Top of PROVIDED INFORMATION
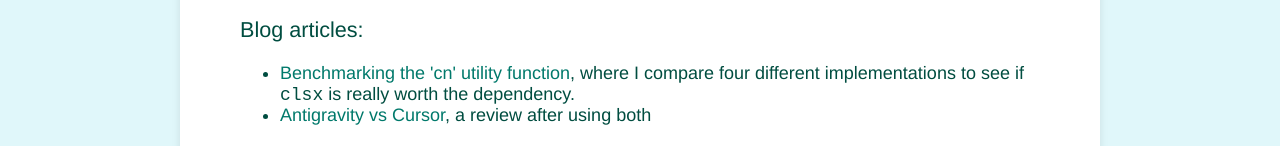
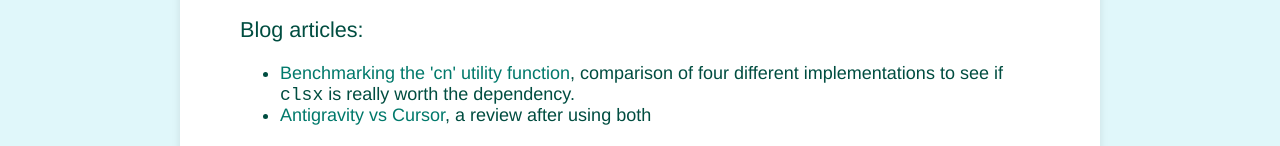
Before and after one commit to Aniganesh/truly-random, a plain HTML site: page index.html in a window 1280 px wide. Shown: the part 393-539 px from the top of the page. Drawn offline with Linux system fonts and the light colour scheme.

Commit message:
minor grammatical fix

```diff
--- a/index.html
+++ b/index.html
@@ -66,7 +66,7 @@
 			</ul>
 			<p>Blog articles:</p>
 			<ul>
-				<li><a href="benchmark-blog-post.html">Benchmarking the 'cn' utility function</a>, where I compare four different
+				<li><a href="benchmark-blog-post.html">Benchmarking the 'cn' utility function</a>, comparison of four different
 					implementations to see if <code>clsx</code> is really worth the dependency.</li>
 				<li><a href="antigravity-vs-cursor.html">Antigravity vs Cursor</a>, a review after using both</li>
 			</ul>
```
Bottom of PROVIDED INFORMATION
### [WORK TASK]
Print the records above again exactly. Leave out the images.

### [TASK RESULT]
Before and after one commit to Aniganesh/truly-random, a plain HTML site: page index.html in a window 1280 px wide. Shown: the part 393-539 px from the top of the page. Drawn offline with Linux system fonts and the light colour scheme.

Commit message:
minor grammatical fix

```diff
--- a/index.html
+++ b/index.html
@@ -66,7 +66,7 @@
 			</ul>
 			<p>Blog articles:</p>
 			<ul>
-				<li><a href="benchmark-blog-post.html">Benchmarking the 'cn' utility function</a>, where I compare four different
+				<li><a href="benchmark-blog-post.html">Benchmarking the 'cn' utility function</a>, comparison of four different
 					implementations to see if <code>clsx</code> is really worth the dependency.</li>
 				<li><a href="antigravity-vs-cursor.html">Antigravity vs Cursor</a>, a review after using both</li>
 			</ul>
```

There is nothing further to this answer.